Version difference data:
-*-*-

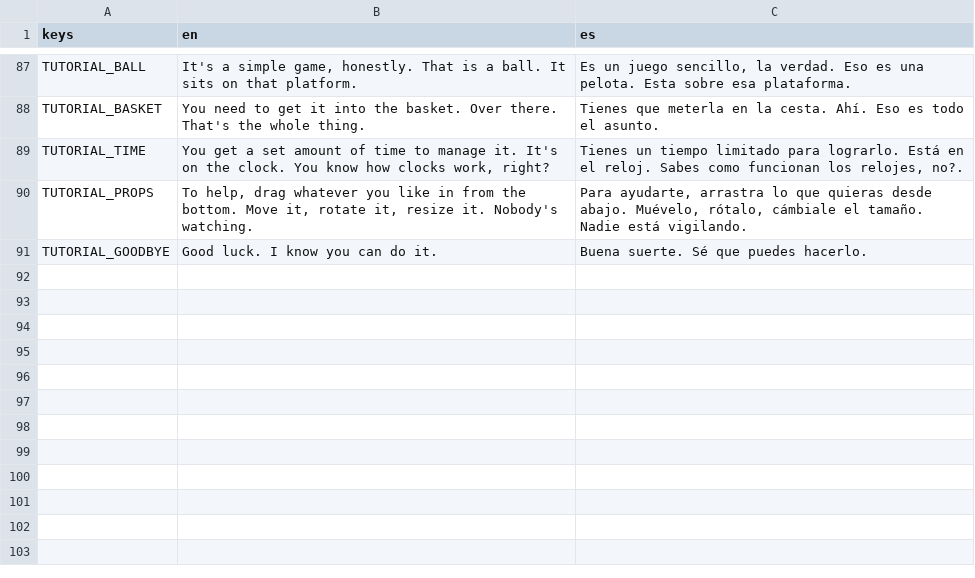
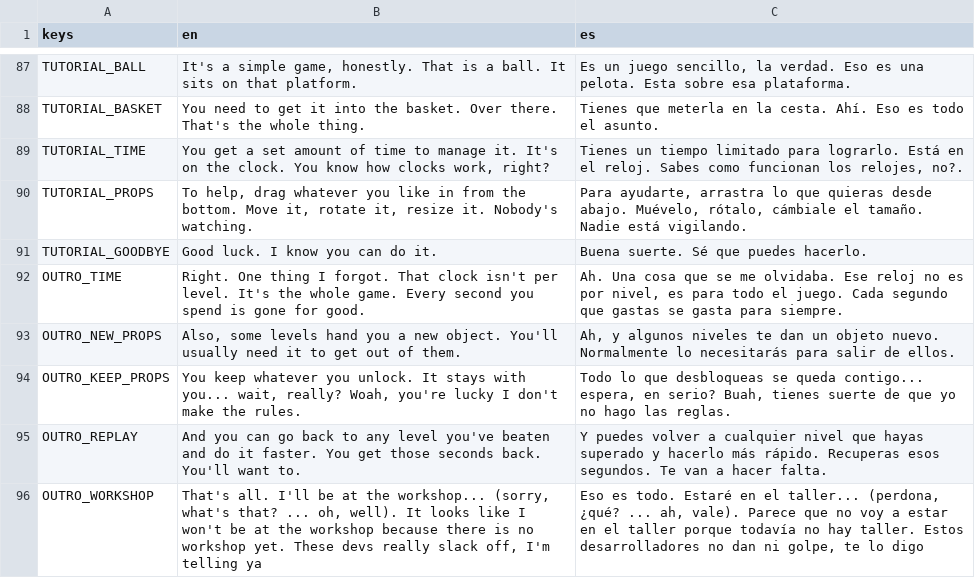
Before and after one commit to Elysaveth/roll-the-ball, a CSV file: assets/locale/strings.csv, drawn as a sheet; only a part is shown, gaps mark what is left out.

Commit message:
Added outro text and fixes for spring

```diff
--- a/assets/locale/strings.csv
+++ b/assets/locale/strings.csv
@@ -91 +91,6 @@ TUTORIAL_PROPS,"To help, drag whatever you like in from the bottom. Move it, rot
 TUTORIAL_GOODBYE,"Good luck. I know you can do it.","Buena suerte. Sé que puedes hacerlo."
+OUTRO_TIME,"Right. One thing I forgot. That clock isn't per level. It's the whole game. Every second you spend is gone for good.","Ah. Una cosa que se me olvidaba. Ese reloj no es por nivel, es para todo el juego. Cada segundo que gastas se gasta para siempre."
+OUTRO_NEW_PROPS,"Also, some levels hand you a new object. You'll usually need it to get out of them.","Ah, y algunos niveles te dan un objeto nuevo. Normalmente lo necesitarás para salir de ellos."
+OUTRO_KEEP_PROPS,"You keep whatever you unlock. It stays with you... wait, really? Woah, you're lucky I don't make the rules.","Todo lo que desbloqueas se queda contigo... espera, en serio? Buah, tienes suerte de que yo no hago las reglas."
+OUTRO_REPLAY,"And you can go back to any level you've beaten and do it faster. You get those seconds back. You'll want to.","Y puedes volver a cualquier nivel que hayas superado y hacerlo más rápido. Recuperas esos segundos. Te van a hacer falta."
+OUTRO_WORKSHOP,"That's all. I'll be at the workshop... (sorry, what's that? ... oh, well). It looks like I won't be at the workshop because there is no workshop yet. These devs really slack off, I'm telling ya","Eso es todo. Estaré en el taller... (perdona, ¿qué? ... ah, vale). Parece que no voy a estar en el taller porque todavía no hay taller. Estos desarrolladores no dan ni golpe, te lo digo"
```
Also changed, not shown: 11 other files.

-*-*-

TASK DESCRIPTION ▸
Which lines above include "shown"? Show each of them by copying it.

WRITTEN RESPONSE ▸
Before and after one commit to Elysaveth/roll-the-ball, a CSV file: assets/locale/strings.csv, drawn as a sheet; only a part is shown, gaps mark what is left out.
Also changed, not shown: 11 other files.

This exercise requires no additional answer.